Repeat the entire listing exactly. Omit all pictures.

§ **RECORDS**:
========

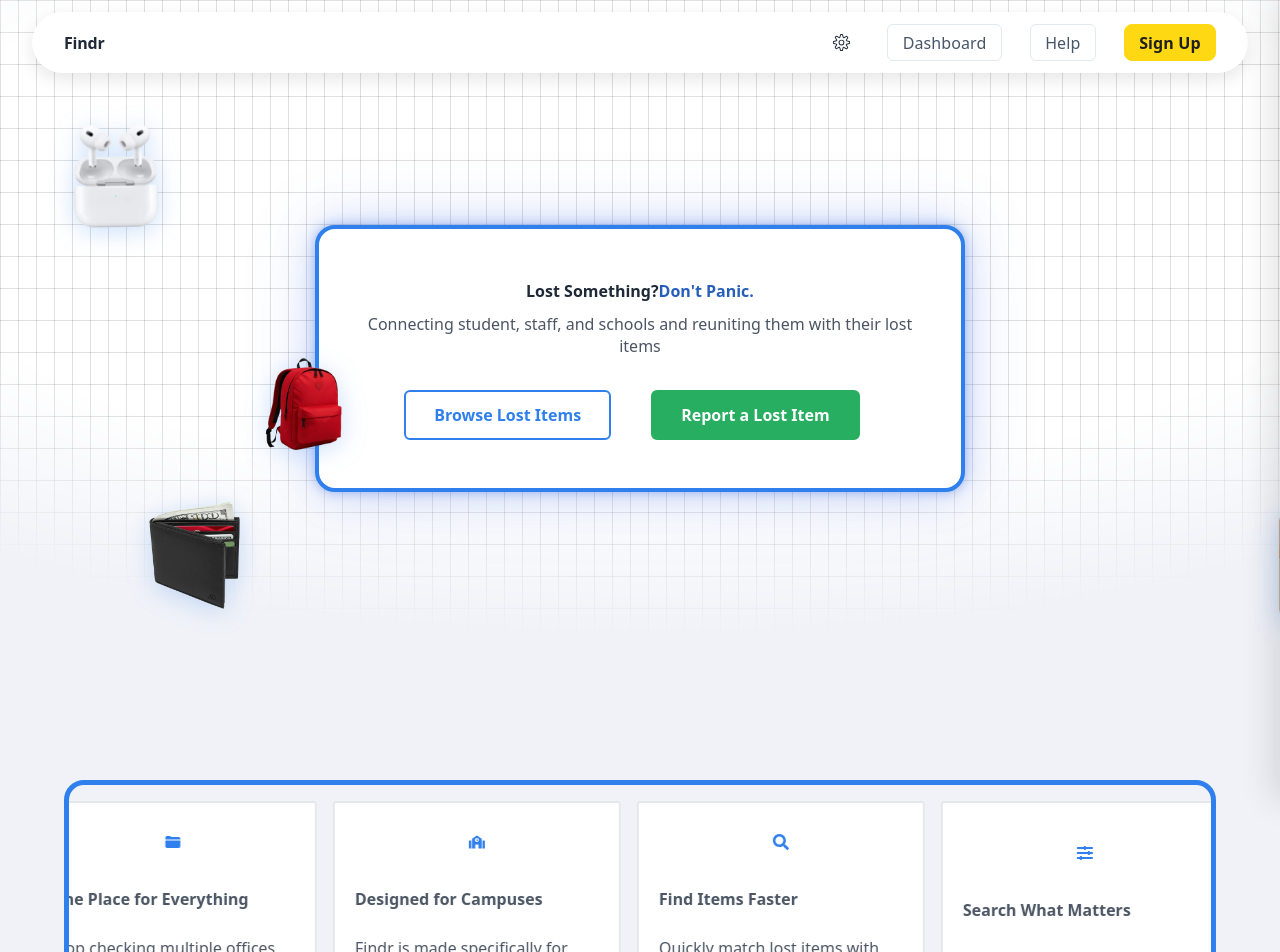
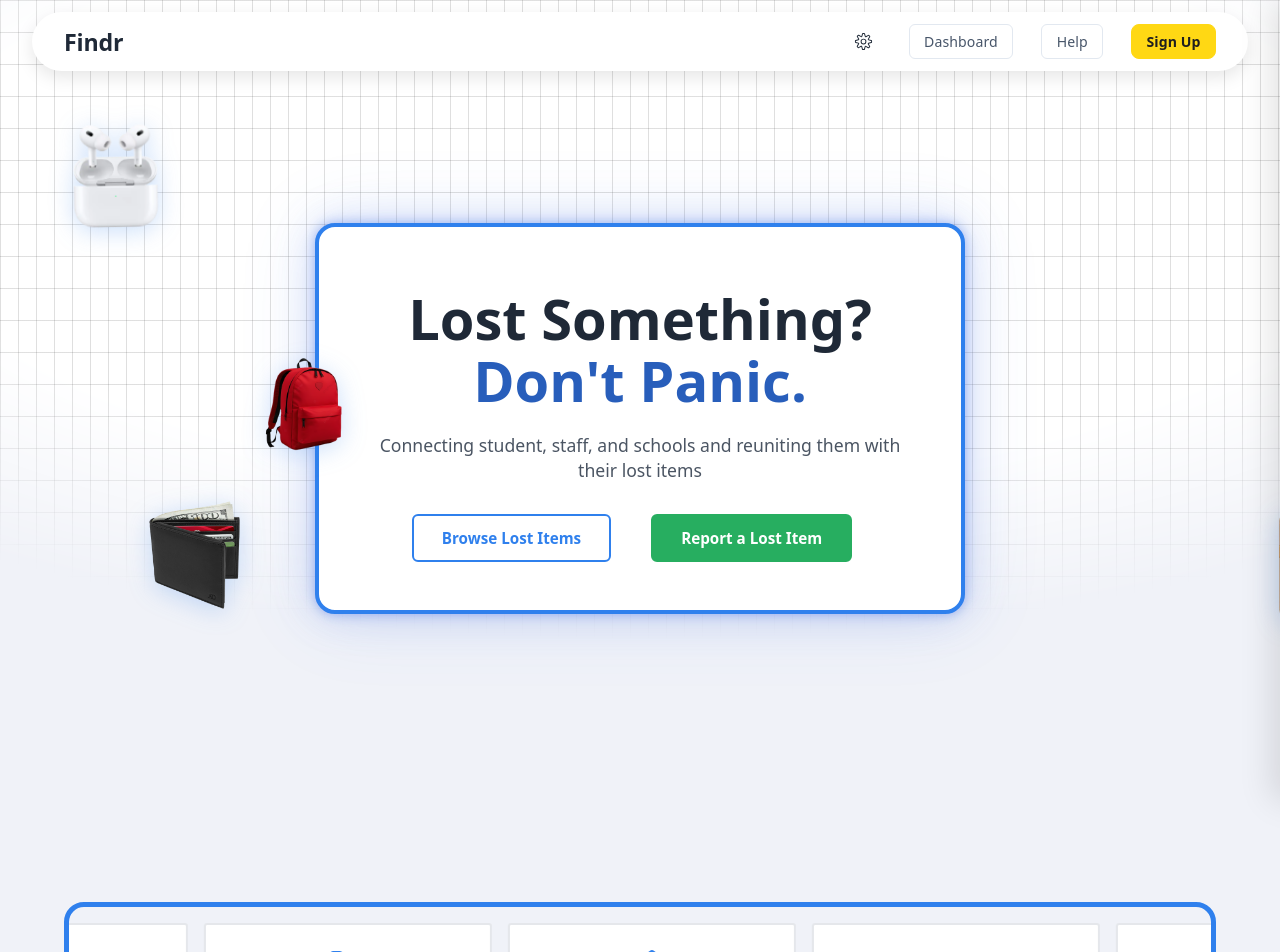
Before and after one commit to srisura1010/Website_Coding_And_Development-FBLA, a Next.js app in the folder lost-and-found/: page / in a window 1280 px wide. Shown: the top 952 px of the page. Built offline with nearby package versions, Linux system fonts and the light colour scheme; no server answers; the database is empty.

Commit message:
added font

```diff
--- a/lost-and-found/src/app/global.css
+++ b/lost-and-found/src/app/global.css
@@ -4,19 +4,18 @@ body.dark          { --bg: #0f0f0f; --fg: #f5f5f5; }
 body.high-contrast { --bg: #000000; --fg: #ffff00; }
 body.colorblind    { --bg: #ffffff; --fg: #0f0f0f; }
 
-/* ── Base ── */
 body {
   background-color: var(--bg);
   color: var(--fg);
 }
 
 /* ── Font family ── */
-body[data-font-family="sans"]  * { font-family: ui-sans-serif, system-ui, sans-serif !important; }
-body[data-font-family="serif"] * { font-family: ui-serif, Georgia, serif !important; }
-body[data-font-family="mono"]  * { font-family: ui-monospace, "Cascadia Code", monospace !important; }
+html[data-font-family="sans"] * { font-family: ui-sans-serif, system-ui, sans-serif !important; }
+html[data-font-family="serif"] * { font-family: ui-serif, Georgia, serif !important; }
+html[data-font-family="mono"] * { font-family: ui-monospace, "Cascadia Code", monospace !important; }
 
 /* ── Font size ── */
-body[data-font-size="sm"] * { font-size: 14px !important; }
-body[data-font-size="md"] * { font-size: 16px !important; }
-body[data-font-size="lg"] * { font-size: 18px !important; }
-body[data-font-size="xl"] * { font-size: 20px !important; }
+html[data-font-size="sm"] { font-size: 14px; }
+html[data-font-size="md"] { font-size: 16px; }
+html[data-font-size="lg"] { font-size: 18px; }
+html[data-font-size="xl"] { font-size: 20px; }
--- a/lost-and-found/src/context/SettingsContext.tsx
+++ b/lost-and-found/src/context/SettingsContext.tsx
@@ -42,8 +42,8 @@ export function SettingsProvider({ children }: { children: React.ReactNode }) {
     document.body.classList.remove("light", "dark", "high-contrast", "colorblind");
     document.body.classList.add(theme);
     document.documentElement.setAttribute("data-theme", theme);
-    document.body.dataset.fontSize = fontSize;
-    document.body.dataset.fontFamily = fontFamily;
+    document.documentElement.dataset.fontSize = fontSize;
+    document.documentElement.dataset.fontFamily = fontFamily;
   }, [theme, fontSize, fontFamily]);
 
   useEffect(() => {
```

========

§ **PROBLEM SOLUTION**:
Before and after one commit to srisura1010/Website_Coding_And_Development-FBLA, a Next.js app in the folder lost-and-found/: page / in a window 1280 px wide. Shown: the top 952 px of the page. Built offline with nearby package versions, Linux system fonts and the light colour scheme; no server answers; the database is empty.

Commit message:
added font

```diff
--- a/lost-and-found/src/app/global.css
+++ b/lost-and-found/src/app/global.css
@@ -4,19 +4,18 @@ body.dark          { --bg: #0f0f0f; --fg: #f5f5f5; }
 body.high-contrast { --bg: #000000; --fg: #ffff00; }
 body.colorblind    { --bg: #ffffff; --fg: #0f0f0f; }
 
-/* ── Base ── */
 body {
   background-color: var(--bg);
   color: var(--fg);
 }
 
 /* ── Font family ── */
-body[data-font-family="sans"]  * { font-family: ui-sans-serif, system-ui, sans-serif !important; }
-body[data-font-family="serif"] * { font-family: ui-serif, Georgia, serif !important; }
-body[data-font-family="mono"]  * { font-family: ui-monospace, "Cascadia Code", monospace !important; }
+html[data-font-family="sans"] * { font-family: ui-sans-serif, system-ui, sans-serif !important; }
+html[data-font-family="serif"] * { font-family: ui-serif, Georgia, serif !important; }
+html[data-font-family="mono"] * { font-family: ui-monospace, "Cascadia Code", monospace !important; }
 
 /* ── Font size ── */
-body[data-font-size="sm"] * { font-size: 14px !important; }
-body[data-font-size="md"] * { font-size: 16px !important; }
-body[data-font-size="lg"] * { font-size: 18px !important; }
-body[data-font-size="xl"] * { font-size: 20px !important; }
+html[data-font-size="sm"] { font-size: 14px; }
+html[data-font-size="md"] { font-size: 16px; }
+html[data-font-size="lg"] { font-size: 18px; }
+html[data-font-size="xl"] { font-size: 20px; }
--- a/lost-and-found/src/context/SettingsContext.tsx
+++ b/lost-and-found/src/context/SettingsContext.tsx
@@ -42,8 +42,8 @@ export function SettingsProvider({ children }: { children: React.ReactNode }) {
     document.body.classList.remove("light", "dark", "high-contrast", "colorblind");
     document.body.classList.add(theme);
     document.documentElement.setAttribute("data-theme", theme);
-    document.body.dataset.fontSize = fontSize;
-    document.body.dataset.fontFamily = fontFamily;
+    document.documentElement.dataset.fontSize = fontSize;
+    document.documentElement.dataset.fontFamily = fontFamily;
   }, [theme, fontSize, fontFamily]);
 
   useEffect(() => {
```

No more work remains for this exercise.